Shopping holidays
A Christmas shopper passes through a shopping mall. How would the economy be affected if we didn't have Christmas and other holidays to stimulate our spending? - 

If you were in the market for a turtle dove, a swan-a-swimming or piper piping, keep reading.

PNC Wealth Management took a look at how the prices behind the carol "Twelve Days a Christmas" has changed over the years, and this year was one of the larger jumps on record: Almost 8 percent.

Since PNC launched their index in 1984, increases in the so-called 'Christmas index' have matched inflation in the U.S. at about 2.9 percent.

According to PNC, if you wanted to buy all the goods, services, animals, etc., listed in the "Twelve Days of Christmas” box-set it would have cost you "$27,393.17 in 2013, $1,192 more than last year and the largest increase since 2010 when the index jumped 9.2 percent."

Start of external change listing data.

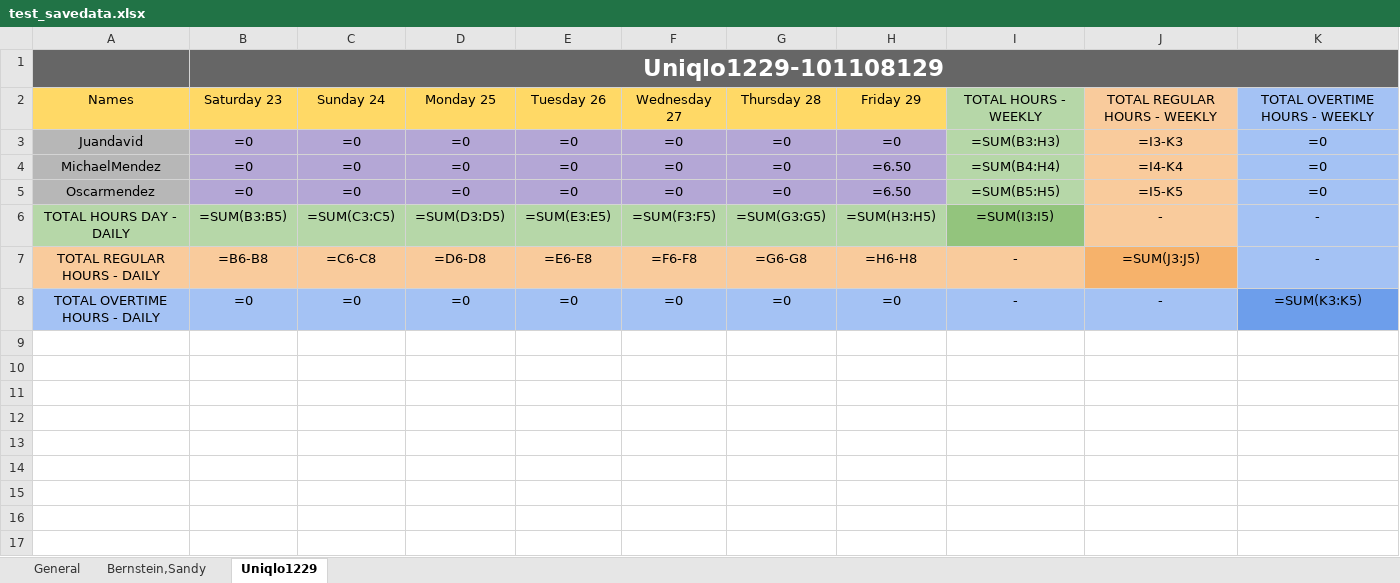
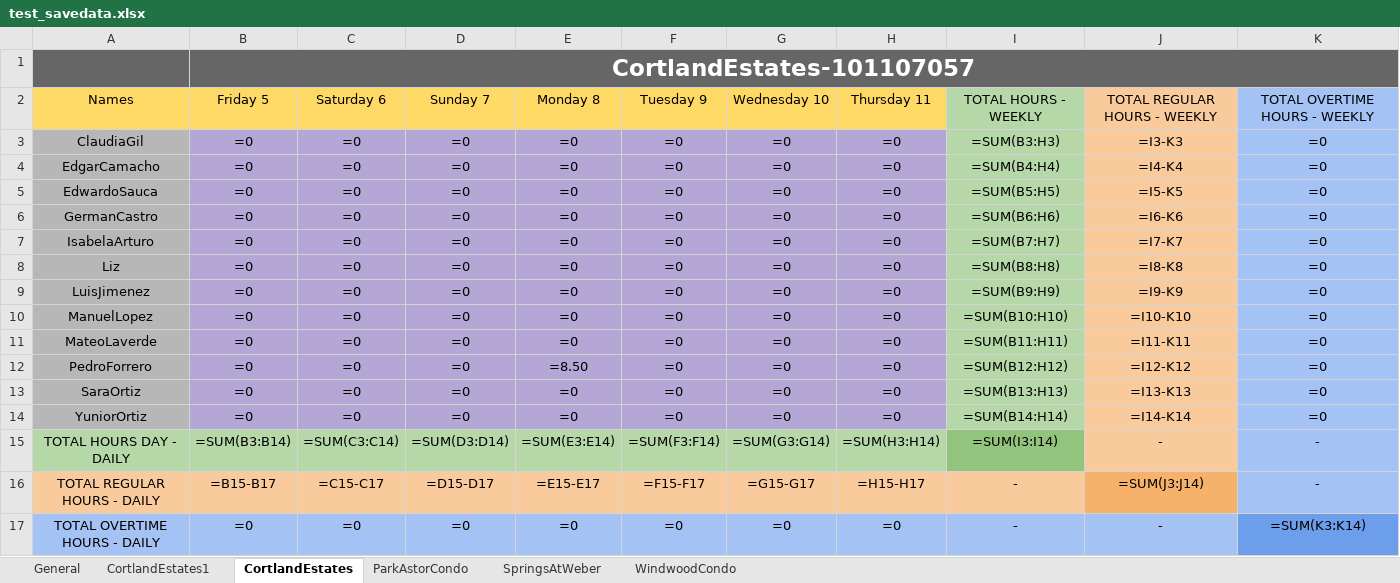
Before and after one commit to Pproni/PDFLector, an Excel workbook: test_savedata.xlsx, sheet CortlandEstates, drawn as a sheet; values as stored, in another font and other column widths than the file's, no borders; formulas without a stored value are shown as written; addresses are those after the commit; the diff names each change by its address in the sheet, - before the commit and + after, or states it on an @@ line.

```diff
--- a/test_savedata.xlsx (sheet CortlandEstates)
+++ b/test_savedata.xlsx (sheet CortlandEstates)
-sheet tab: Bernstein,Sandy
+sheet tab: CortlandEstates1
-sheet tab: Uniqlo1229
+sheet tab: CortlandEstates
+sheet tab: ParkAstorCondo
+sheet tab: SpringsAtWeber
+sheet tab: WindwoodCondo
-B1: Uniqlo1229-101108129
+B1: CortlandEstates-101107057
-B2: Saturday 23
+B2: Friday 5
-C2: Sunday 24
+C2: Saturday 6
-D2: Monday 25
+D2: Sunday 7
-E2: Tuesday 26
+E2: Monday 8
-F2: Wednesday 27
+F2: Tuesday 9
-G2: Thursday 28
+G2: Wednesday 10
-H2: Friday 29
+H2: Thursday 11
-A3: Juandavid
+A3: ClaudiaGil
-A4: MichaelMendez
+A4: EdgarCamacho
-H4:H5: =6.50
+H4:H5: =0
-A5: Oscarmendez
+A5: EdwardoSauca
+row 6: GermanCastro | =0 | =0 | =0 | =0 | =0 | =0 | =0 | =SUM(B6:H6) | =I6-K6 | =0
+row 7: IsabelaArturo | =0 | =0 | =0 | =0 | =0 | =0 | =0 | =SUM(B7:H7) | =I7-K7 | =0
+row 8: Liz | =0 | =0 | =0 | =0 | =0 | =0 | =0 | =SUM(B8:H8) | =I8-K8 | =0
+row 9: LuisJimenez | =0 | =0 | =0 | =0 | =0 | =0 | =0 | =SUM(B9:H9) | =I9-K9 | =0
+row 10: ManuelLopez | =0 | =0 | =0 | =0 | =0 | =0 | =0 | =SUM(B10:H10) | =I10-K10 | =0
+row 11: MateoLaverde | =0 | =0 | =0 | =0 | =0 | =0 | =0 | =SUM(B11:H11) | =I11-K11 | =0
+row 12: PedroForrero | =0 | =0 | =0 | =8.50 | =0 | =0 | =0 | =SUM(B12:H12) | =I12-K12 | =0
+row 13: SaraOrtiz | =0 | =0 | =0 | =0 | =0 | =0 | =0 | =SUM(B13:H13) | =I13-K13 | =0
+row 14: YuniorOrtiz | =0 | =0 | =0 | =0 | =0 | =0 | =0 | =SUM(B14:H14) | =I14-K14 | =0
-B15: =SUM(B3:B5)
+B15: =SUM(B3:B14)
-C15: =SUM(C3:C5)
+C15: =SUM(C3:C14)
-D15: =SUM(D3:D5)
+D15: =SUM(D3:D14)
-E15: =SUM(E3:E5)
+E15: =SUM(E3:E14)
-F15: =SUM(F3:F5)
+F15: =SUM(F3:F14)
-G15: =SUM(G3:G5)
+G15: =SUM(G3:G14)
-H15: =SUM(H3:H5)
+H15: =SUM(H3:H14)
-I15: =SUM(I3:I5)
+I15: =SUM(I3:I14)
-B16: =B6-B8
+B16: =B15-B17
-C16: =C6-C8
+C16: =C15-C17
-D16: =D6-D8
+D16: =D15-D17
-E16: =E6-E8
+E16: =E15-E17
-F16: =F6-F8
+F16: =F15-F17
-G16: =G6-G8
+G16: =G15-G17
-H16: =H6-H8
+H16: =H15-H17
-J16: =SUM(J3:J5)
+J16: =SUM(J3:J14)
-K17: =SUM(K3:K5)
+K17: =SUM(K3:K14)
```
Also changed, not shown: sheet General, sheet CortlandEstates1, 43 other files.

“We were surprised to see such a large increase from a year ago, given the overall benign inflation rate in the U.S., but the dancers in the index took a huge leap this year to play catch up from paltry increases the previous few years,” Jim Dunigan, managing executive of Investments at PNC Wealth Management says.

We'll stick to bitcoin for our speculative investments though, thank you very much.